▶ **Task instructions**
Can you find the lines of the listing that include "bottom" and copy every one?

┌─ Input data

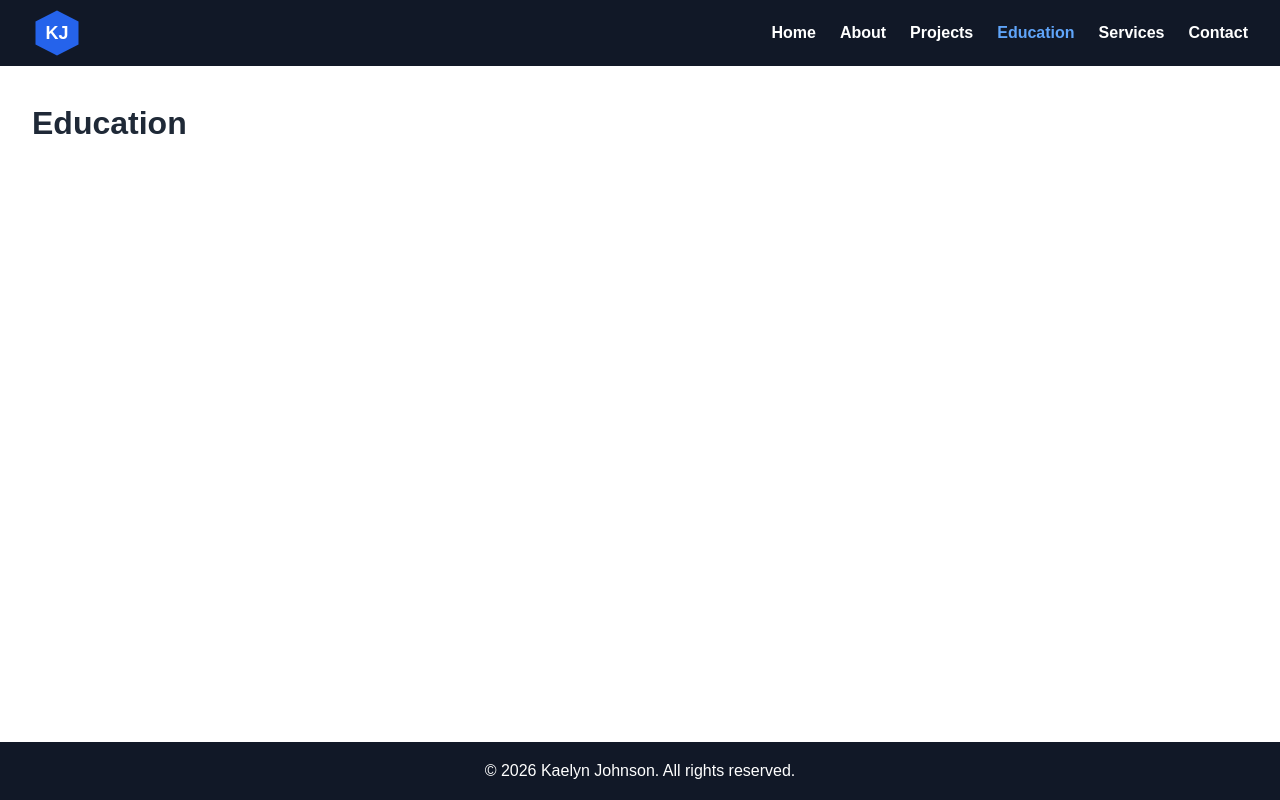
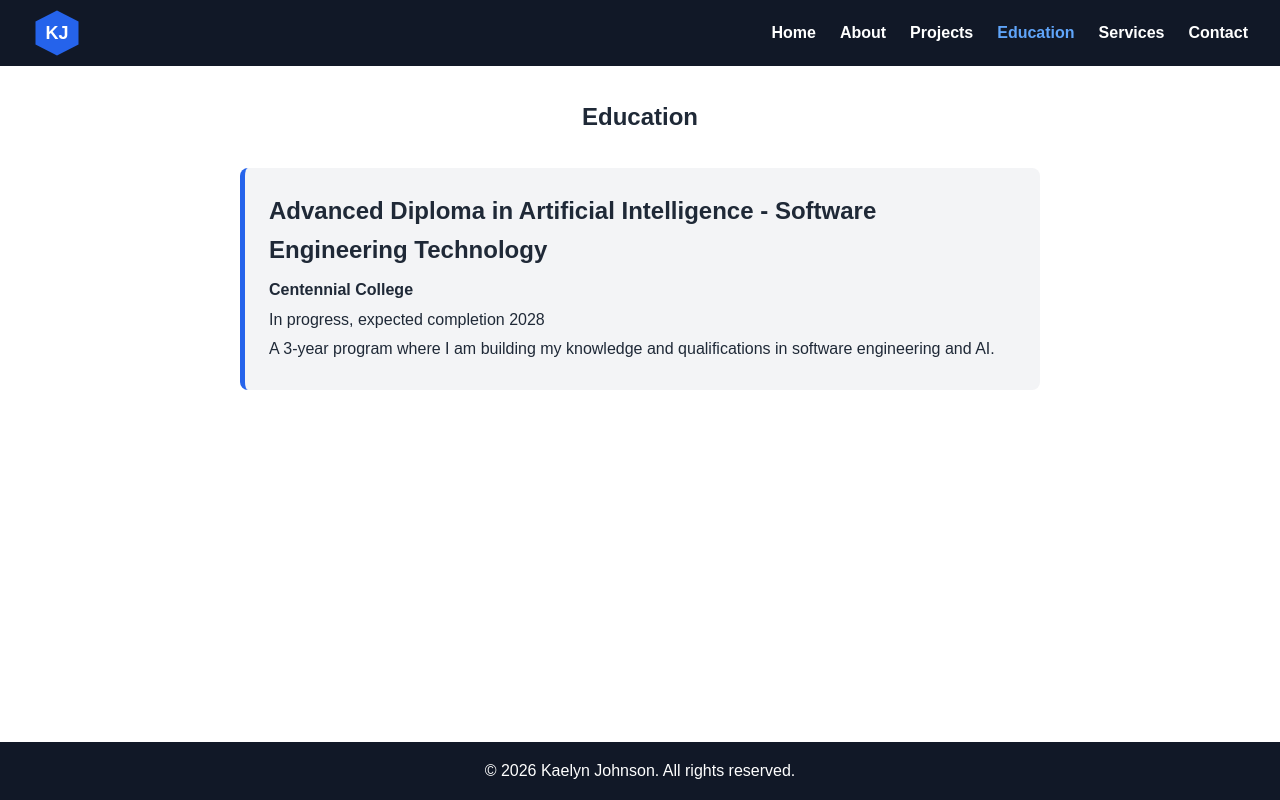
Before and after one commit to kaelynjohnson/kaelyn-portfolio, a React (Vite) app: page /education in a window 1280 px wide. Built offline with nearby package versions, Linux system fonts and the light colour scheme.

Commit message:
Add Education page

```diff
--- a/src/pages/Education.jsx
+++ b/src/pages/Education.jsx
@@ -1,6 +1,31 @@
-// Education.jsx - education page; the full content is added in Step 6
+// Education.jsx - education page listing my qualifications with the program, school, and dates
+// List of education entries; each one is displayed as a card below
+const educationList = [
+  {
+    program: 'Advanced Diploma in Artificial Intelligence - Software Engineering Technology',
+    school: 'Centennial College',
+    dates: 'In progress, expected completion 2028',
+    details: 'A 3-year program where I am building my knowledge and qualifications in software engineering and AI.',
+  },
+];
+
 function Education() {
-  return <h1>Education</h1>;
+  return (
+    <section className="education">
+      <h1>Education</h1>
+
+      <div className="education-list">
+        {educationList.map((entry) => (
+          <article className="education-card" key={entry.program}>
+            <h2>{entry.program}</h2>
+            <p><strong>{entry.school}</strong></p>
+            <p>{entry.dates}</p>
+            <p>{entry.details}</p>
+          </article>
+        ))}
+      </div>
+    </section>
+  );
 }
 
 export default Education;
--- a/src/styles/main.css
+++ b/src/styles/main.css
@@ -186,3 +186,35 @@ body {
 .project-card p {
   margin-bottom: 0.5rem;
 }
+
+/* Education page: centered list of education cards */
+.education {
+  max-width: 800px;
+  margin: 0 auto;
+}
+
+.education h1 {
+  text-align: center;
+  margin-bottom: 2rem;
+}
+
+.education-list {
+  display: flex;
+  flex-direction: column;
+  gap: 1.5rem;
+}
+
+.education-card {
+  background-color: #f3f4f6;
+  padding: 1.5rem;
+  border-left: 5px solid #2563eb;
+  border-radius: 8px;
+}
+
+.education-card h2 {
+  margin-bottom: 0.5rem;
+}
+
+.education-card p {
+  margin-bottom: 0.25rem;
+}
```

└─

▶ **Solution for this problem**
   margin-bottom: 0.5rem;
+  margin-bottom: 2rem;
+  margin-bottom: 0.5rem;
+  margin-bottom: 0.25rem;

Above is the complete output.